Premises liability for minors
The attractive nuisance doctrine holds landowners to a stricter standard when a dangerous condition on their land is an object likely to attract children. In such a case, landowners must ensure children’s safety. Landowners who fail to keep a child away from dangerous, yet attractive, objects may be liable for that child’s resulting injuries or death.
The doctrine exists because children are unable to appreciate the risks posed by certain dangerous objects. Young children may look at something like a toxic chemical plant and see it as a brightly colored playground; likewise, things such as heavy machinery, trampolines, swimming pools, treehouses, and vicious animals will also attract children who are unable to appreciate the very real dangers they pose.
Whether a child was trespassing does not preclude a claim
On first glance, many attractive nuisance claims seem like they would be precluded by the fact that the child was trespassing onto the property where they were injured. However, this is not the case in Texas.
Texas law gives the attractive object the legal effect of being an invitation to children to come onto the land. Thus, if there are no effective barriers keeping children from accessing the object, they are not considered to be trespassers when the attractive nuisance doctrine is implicated.
Five legal considerations
Courts look at these five factors when determining the applicability of an attractive nuisance claim:
- The landowner’s knowledge of whether child trespassing is likely in the place where the condition exists
- The landowner’s knowledge of whether the object involves unreasonable risk of death or serious bodily harm to children
- Whether children would not realize the potential risks involved with the dangerous object
- The landowner’s utility of the dangerous object compared to the burden of mitigating its risk to children
- Whether the landowner used reasonable care in protecting children from the danger

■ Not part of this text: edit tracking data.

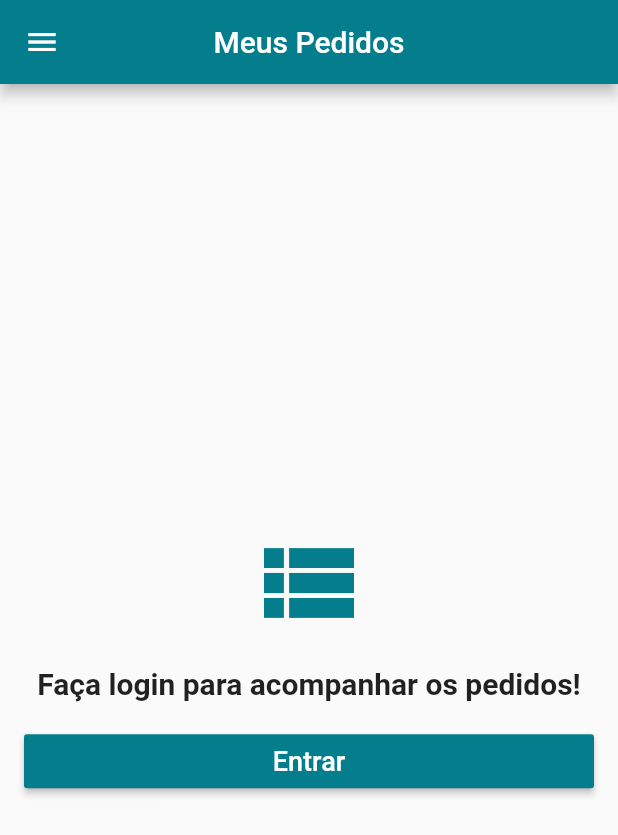
After one commit to caiochavez/virtual-store-app, a Flutter app: the screen it shows after launch, swiped to page 4, on a phone screen of 412 x 824 dp. The commit adds this screen. Shown: the top 835 px of the screen. Run offline on Flutter 3.47's test engine with Material 2 defaults, Android fonts, the phone set to English and light mode, and no system bars; our stand-ins replace carousel_pro, cloud_firestore, firebase_auth, transparent_image; accounts and stored records are empty.

Commit message:
order screen - list order in progress

```diff
--- a/lib/screens/Home.dart
+++ b/lib/screens/Home.dart
@@ -1,5 +1,6 @@
 import 'package:flutter/material.dart';
 import 'package:loja_virtual/tabs/Home.dart';
+import 'package:loja_virtual/tabs/Orders.dart';
 import 'package:loja_virtual/tabs/Products.dart';
 import 'package:loja_virtual/widgets/CartButton.dart';
 import 'package:loja_virtual/widgets/CustomDrawer.dart';
@@ -26,6 +27,15 @@ class HomeScreen extends StatelessWidget {
           ),
           drawer: CustomDrawer(_pageController),
           body: ProductsTab(),
+        ),
+        Container(color: Colors.yellow),
+        Scaffold(
+          appBar: AppBar(
+            title: Text('Meus Pedidos'),
+            centerTitle: true,
+          ),
+          body: OrdersTab(),
+          drawer: CustomDrawer(_pageController),
         )
       ],
     );
--- /dev/null
+++ b/lib/tabs/Orders.dart
@@ -0,0 +1,57 @@
+import 'package:cloud_firestore/cloud_firestore.dart';
+import 'package:flutter/material.dart';
+import 'package:loja_virtual/screens/Login.dart';
+import 'package:loja_virtual/store/User.dart';
+import 'package:loja_virtual/widgets/OrderTile.dart';
+
+class OrdersTab extends StatelessWidget {
+
+  @override
+  Widget build(BuildContext context) {
+
+    if (UserStore.of(context).isLoggedIn()) {
+      String uid = UserStore.of(context).firebaseUser.uid;
+      return FutureBuilder<QuerySnapshot>(
+        future: Firestore.instance.collection('users').document(uid).collection('orders').getDocuments(),
+        builder: (context, snapshot) {
+          if (!snapshot.hasData) return Center(child: CircularProgressIndicator());
+          else {
+            return ListView(
+              children: snapshot.data.documents.map((doc) => OrderTile(doc.documentID)).toList(),
+            );
+          }
+        }
+      );
+    } else {
+      return Container(
+        padding: EdgeInsets.all(16),
+        child: Column(
+          crossAxisAlignment: CrossAxisAlignment.stretch,
+          mainAxisAlignment: MainAxisAlignment.center,
+          children: <Widget>[
+            Icon(Icons.view_list, size: 80, color: Theme.of(context).primaryColor),
+            SizedBox(height: 16),
+            Text(
+              'Faça login para acompanhar os pedidos!',
+              style: TextStyle(fontSize: 20, fontWeight: FontWeight.bold),
+              textAlign: TextAlign.center
+            ),
+            SizedBox(height: 16),
+            RaisedButton(
+              onPressed: () {
+                Navigator.of(context).push(
+                  MaterialPageRoute(builder: (context) => LoginScreen())
+                );
+              },
+              child: Text('Entrar', style: TextStyle(fontSize: 18)),
+              textColor: Colors.white,
+              color: Theme.of(context).primaryColor
+            )
+          ],
+        ),
+      );
+    }
+
+  }
+
+}
```
Also changed, not shown: lib/widgets/OrderTile.dart (added, +15 -0 lines).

One of the more common situations where the attractive nuisance doctrine is implicated involves a child drowning to death in a swimming pool because the pool was not properly fenced off. Under such circumstances, it only makes sense to hold landowners accountable for failing to do the bare minimum to keep children safe.